Memories Let You Know Who You Are
Human memory is a very complex subject. Even though it might seem easy to remember what you had for breakfast or that your meeting is at 11:00 a.m., it’s almost impossible to remember a traumatic event you may have experienced 10 minutes ago. There is so much more to about memory than we are consciously aware of.
It has been proven that our memory starts working from the womb, only 20-weeks after conception! It is generally divided into short-term memory and long-term memory. Although our memories are based on our physical experiences with the world around us, the process our mind uses to store those images, sounds, smells, etc. is more complex than we can imagine.
Fully linked to our physical senses, our memory is where our experiences and knowledge are stored. Virtually, our mind’s capacity to store information is limitless; however, in an attempt to protect us from overload, our mind tends to only leave within our reach those things that are truly important or significant in one way or another. It allows us to pull certain memories up as needed, relating those to current situations or physical sense perceptions. However, did you know our brain has the capacity to create false memories? An easy way to comprehend this is by looking at people who have undergone traumatic experiences. Either they can’t remember what happened or they remember something entirely different from what actually went on.

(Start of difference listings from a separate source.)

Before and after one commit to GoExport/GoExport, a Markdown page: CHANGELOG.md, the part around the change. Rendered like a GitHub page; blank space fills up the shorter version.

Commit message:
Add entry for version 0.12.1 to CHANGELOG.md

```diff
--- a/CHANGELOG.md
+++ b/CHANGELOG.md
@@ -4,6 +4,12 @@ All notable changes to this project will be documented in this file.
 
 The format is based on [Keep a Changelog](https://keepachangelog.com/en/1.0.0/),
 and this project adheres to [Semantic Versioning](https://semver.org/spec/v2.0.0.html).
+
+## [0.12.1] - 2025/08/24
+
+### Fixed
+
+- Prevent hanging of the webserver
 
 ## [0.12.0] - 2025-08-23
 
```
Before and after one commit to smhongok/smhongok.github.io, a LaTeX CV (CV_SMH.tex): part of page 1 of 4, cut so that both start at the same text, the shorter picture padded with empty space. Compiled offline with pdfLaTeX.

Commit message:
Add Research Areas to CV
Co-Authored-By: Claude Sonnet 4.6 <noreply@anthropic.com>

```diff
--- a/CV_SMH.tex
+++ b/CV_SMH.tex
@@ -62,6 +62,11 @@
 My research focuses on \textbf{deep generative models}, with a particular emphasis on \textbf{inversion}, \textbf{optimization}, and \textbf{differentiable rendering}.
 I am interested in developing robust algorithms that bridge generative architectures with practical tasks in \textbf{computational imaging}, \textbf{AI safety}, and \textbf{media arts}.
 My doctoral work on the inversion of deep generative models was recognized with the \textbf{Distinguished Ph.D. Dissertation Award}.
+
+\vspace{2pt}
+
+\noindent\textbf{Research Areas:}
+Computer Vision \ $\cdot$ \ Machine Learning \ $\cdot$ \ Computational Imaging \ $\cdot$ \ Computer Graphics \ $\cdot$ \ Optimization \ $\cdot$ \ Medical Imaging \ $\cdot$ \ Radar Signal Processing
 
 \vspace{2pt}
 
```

Although memory relies on our physical senses in general, every person has a tendency to remember best through a specific sense. You might be a more visual person, where visual stimuli generate a better response from the brain, or perhaps you are the kind of person who favors the sense of hearing or smell and associate memories with certain scents or sounds. This has a lot to do with the physical sense that is most developed in a person.
Most importantly, our memories let us maintain what we have learned, and apply it in our present and future circumstances. It enables us to keep record of past experiences so we can use them for better decision-making in the future. Your memory is the one that told you not to grab that sizzling pan. Perhaps when you were a kid you did so and burned yourself. If you didn’t tap into that memory, you probably would have done it again.
Memory has been an important subject of study for science, which attempts to understand how memories are formed, stored, and recalled. Although we have learned so much more about memory than we did a century ago, there are things that remain a mystery.
What’s for certain though is that we can connect to our feelings through our memories. We can remember deceased loved ones and the happy experiences we once shared with them. We can remember our childhood home or growing up in a certain town around certain people. The memories we share with others help us grow our personal relationships with them and stay connected. They let us have a past to look back to in order to move forward and become better and more mature persons.